A COUNCILLOR has called for a radical change to Bradford's education system to stop schools becoming dominated by one culture.
Councillor Ishtiaq Ahmed (Bradford Independent Group, Manningham) said he was worried that an increasing number of the district's schools had either mostly white or mostly minority ethnic pupils.
Last month, Prime Minister David Cameron blamed segregation for the rise of far-right and Islamist extremism, and said Bradford was among "the most segregated parts of our country".
Cllr Ahmed said he agreed to an extent with these comments, and called for a major overhaul of school admissions policies to prevent ignorance breeding intolerance or racial tensions.
Cllr Ahmed said things had been very different when he was at school in the 1980s and 1990s.
He said: "It was fantastic. We had friends from different cultures. We had white friends, we had Asian friends, we had black friends."
Cllr Ahmed said he remained friends with many of his old classmates even now, and as a result they had all learned to respect each other's cultural and religious backgrounds.
But he said greater emphasis on parental choice meant schools were becoming increasingly mono-cultural.
He said: "It has changed dramatically because school catchment areas and schools are either all Asian or all white.
"That is not healthy for the future generations to come. Some of the kids will find it increasingly difficult to understand, appreciate and tolerate other cultures."
Cllr Ahmed said minority ethnic children in his ward now complained that they were given very few opportunities to properly socialise with those from other communities, and gaveFrizinghall Primary and Oasis Academy Lister Park secondary school as examples of schools in his neighbourhood which now had almost wholly British Pakistani pupils.
He said he would be writing to senior Bradford councillors asking them to reconsider an idea floated and then shelved after the Bradford riots in 2001, for schools in multi-cultural areas to be limited to taking in a maximum of 75 per cent of pupils from any one ethnic group.
He said the authority could also consider mergers of majority-white and majority-Asian schools.
But Councillor Susan Hinchcliffe, executive member for education at the Labour-led authority, took a different view.
She said: "Getting to know people of different backgrounds whether that be through school or work is obviously desirable but I would not recommend artificially selecting children to go to different schools based on their ethnicity.
"Instead our absolute focus in schools has to be about raising standards, no matter what a child’s ethnicity or how rich or poor they are."

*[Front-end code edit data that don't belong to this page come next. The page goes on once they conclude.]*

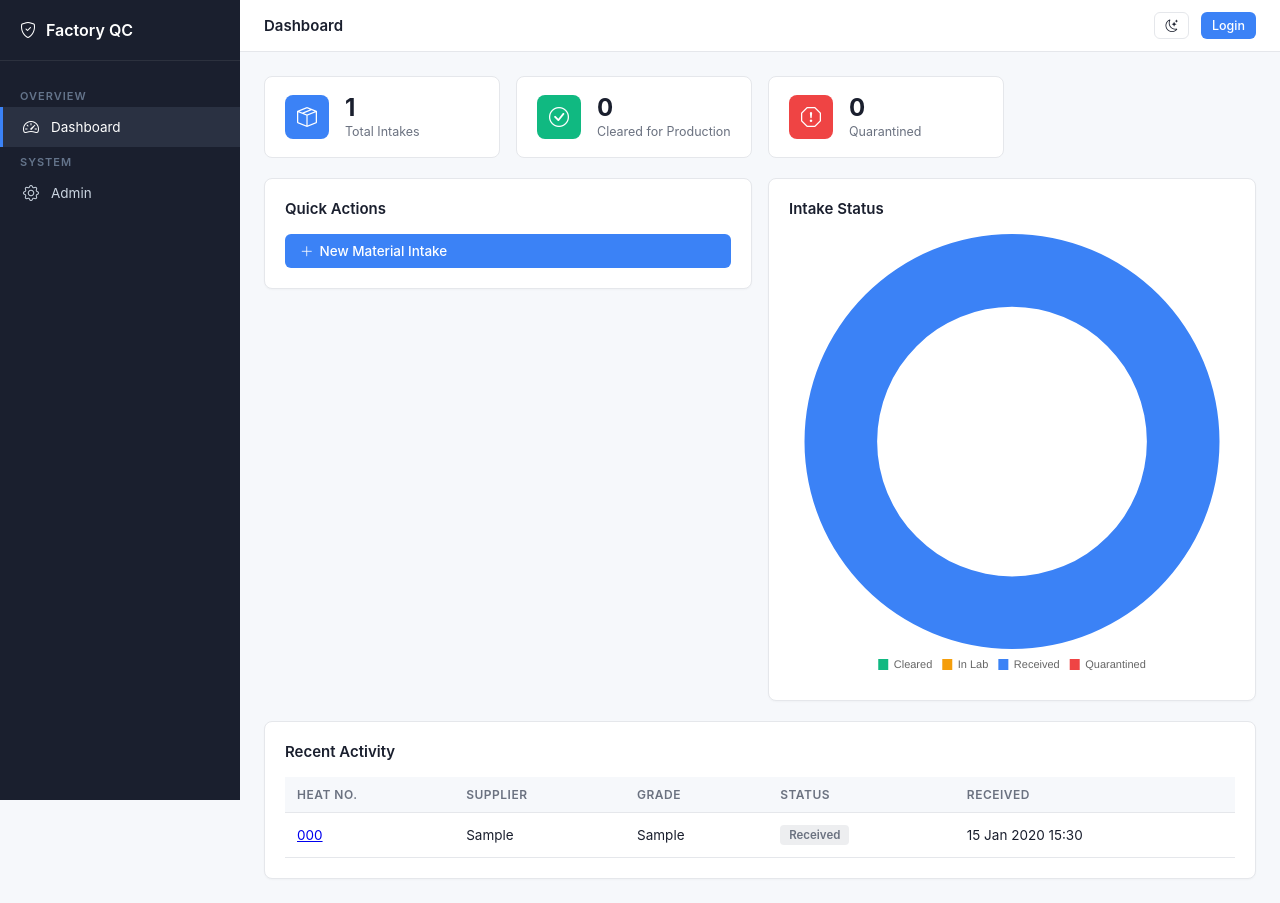
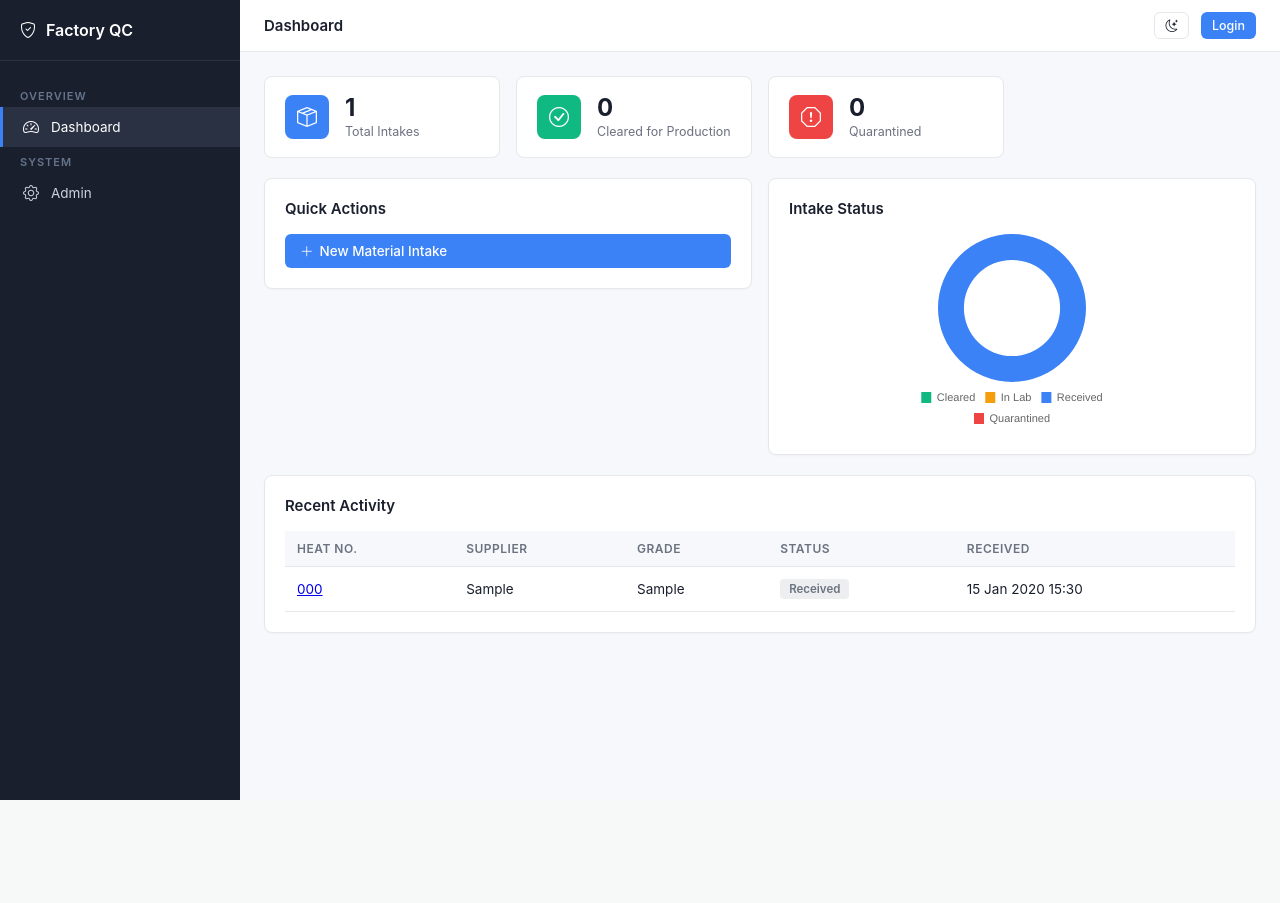
Before and after one commit to SKM2227229725/factory-qc-system, a Django app: page / in a window 1280 px wide. After the commit the page ends 800 px from the top, so only its background shows below. Run offline with Django 5.2, Linux system fonts and the light colour scheme; tables that the repository leaves empty hold one stand-in row (values such as "Sample post").

```diff
--- a/templates/home.html
+++ b/templates/home.html
@@ -41,14 +41,15 @@
       <h3 style="font-size:15px;font-weight:600;margin:0 0 16px 0;">Quick Actions</h3>
       <div style="display:flex;flex-direction:column;gap:10px;">
         <a href="{% url 'materials:create' %}" class="btn btn-primary"><i class="bi bi-plus-lg"></i> New Material Intake</a>
-
       </div>
     </div>
   </div>
   <div class="col-2">
     <div class="card">
       <h3 style="font-size:15px;font-weight:600;margin:0 0 16px 0;">Intake Status</h3>
-      <canvas id="intakeChart" height="140"></canvas>
+      <div style="position:relative;height:200px;max-width:280px;margin:0 auto;">
+        <canvas id="intakeChart"></canvas>
+      </div>
     </div>
   </div>
 </div>
@@ -108,7 +109,14 @@
         }]
       },
       options: {
-        plugins: { legend: { position: 'bottom', labels: { boxWidth: 10, font: { size: 11 } } } },
+        responsive: true,
+        maintainAspectRatio: false,
+        plugins: {
+          legend: {
+            position: 'bottom',
+            labels: { boxWidth: 10, font: { size: 11 } }
+          }
+        },
         cutout: '65%'
       }
     });
```
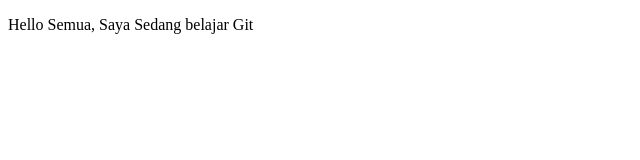
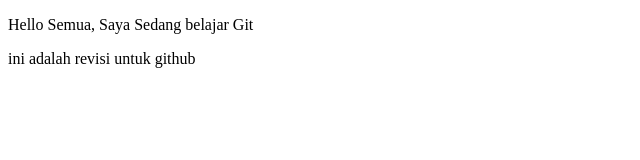
Before and after one commit to DK-ops/micro-SI, a plain HTML site: page index.html in a window 1280 px wide. Shown: the whole page, without its empty margins (0-640 px from the left). Drawn offline with Linux system fonts and the light colour scheme.

Commit message:
Menambahkan paragraf baru

```diff
--- a/index.html
+++ b/index.html
@@ -8,5 +8,7 @@
 </head>
 <body>
     <p>Hello Semua, Saya Sedang belajar Git</p>
+
+    <p>ini adalah revisi untuk github</p>
 </body>
 </html>
```
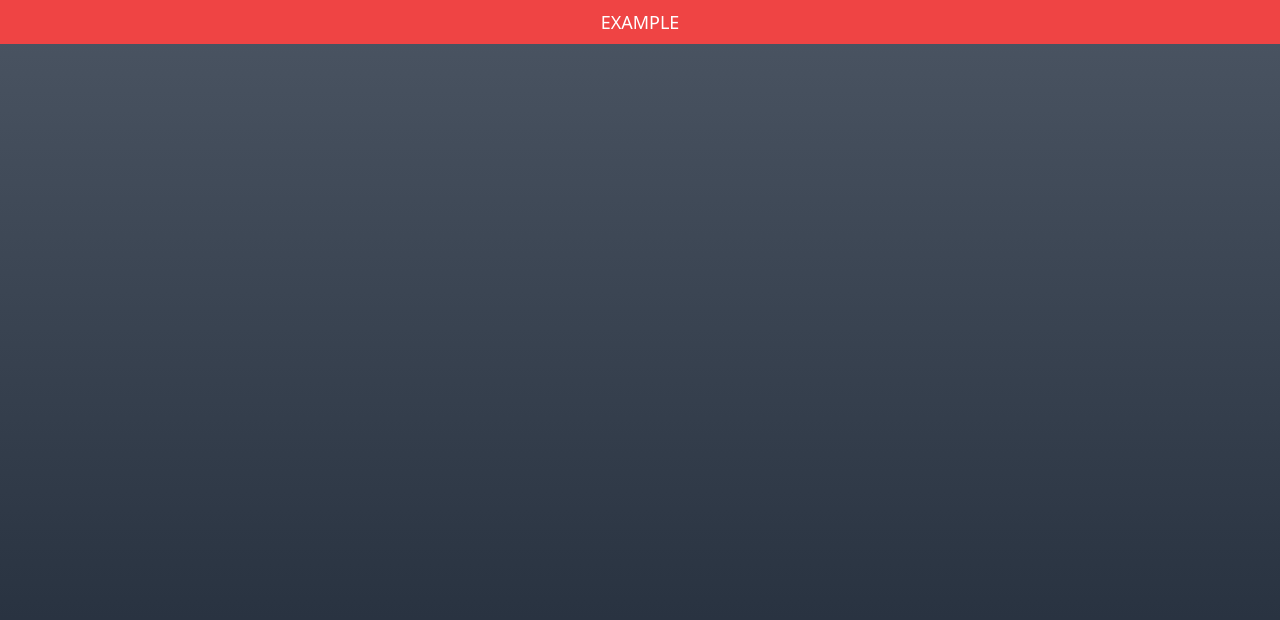
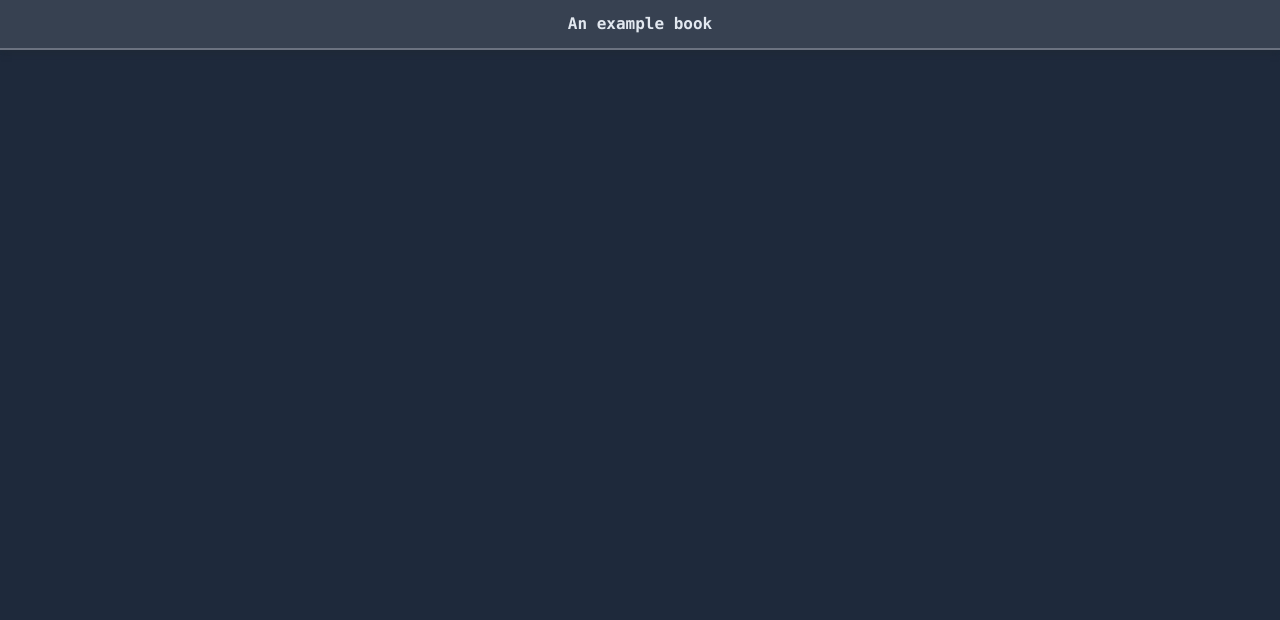
Before and after one commit to notarib-catcher/repobook, a website: page export/index.html in a window 1280 px wide. Drawn offline with nearby package versions, Linux system fonts and the light colour scheme.

Commit message:
Looks better now

```diff
--- a/export/book/index.js
+++ b/export/book/index.js
@@ -1,5 +1,5 @@
 var index = {
-    "NAME":"EXAMPLE",
+    "NAME":"An example book",
     "RENDERING" : "md",
     "ROOT" :"./"
 }
--- a/export/index.html
+++ b/export/index.html
@@ -4,13 +4,12 @@
     <meta name="viewport" content="width=device-width, initial-scale=1.0">
     <script src="https://cdn.jsdelivr.net/npm/marked/marked.min.js"></script>
     <script src="book/index.js"></script>
-
     <link href="./style.css" rel="stylesheet">
 
 </head>
-<body class="h-screen bg-gradient-to-b from-gray-600 to-gray-800">
-<div id="titlebar" class="flex top-0 content-center text-center justify-center bg-red-500 w-full pt-2 pb-2 text-white text-base hover:text-lg duration-150">
-    <div id="b-title" class="flex border-">
+<body class="h-screen  bg-slate-800">
+<div id="titlebar" class="flex top-0 content-center text-center justify-center bg-gray-700 w-full mb-2 pt-2 pb-2 text-white text-base duration-100 shadow-gray-800 shadow-md border-none hover:border-gray-500 hover:border-solid hover:border-b-2">
+    <div id="b-title" class="font-bold px-1 py-1 text-slate-200 rounded-sm hover:bg-slate-100 hover:text-slate-900 duration-100 font-mono hover:font-sans">
     </div>
 </div>
 <script defer>
```
Also changed, not shown: export/style.css, tailwind-src/style.css (line endings or trailing spaces).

She said: "New faith academies and free schools can only prioritise half of their places according to the faith. But we will now go further to incentivise schools with high levels of ethnic or religious segregation to share sites and facilities and introduce more integrated teaching across sites."A spokesman for the Department for Education said Mr Cameron was "committed to looking at how we can ensure young people aren’t studying in segregated schooling".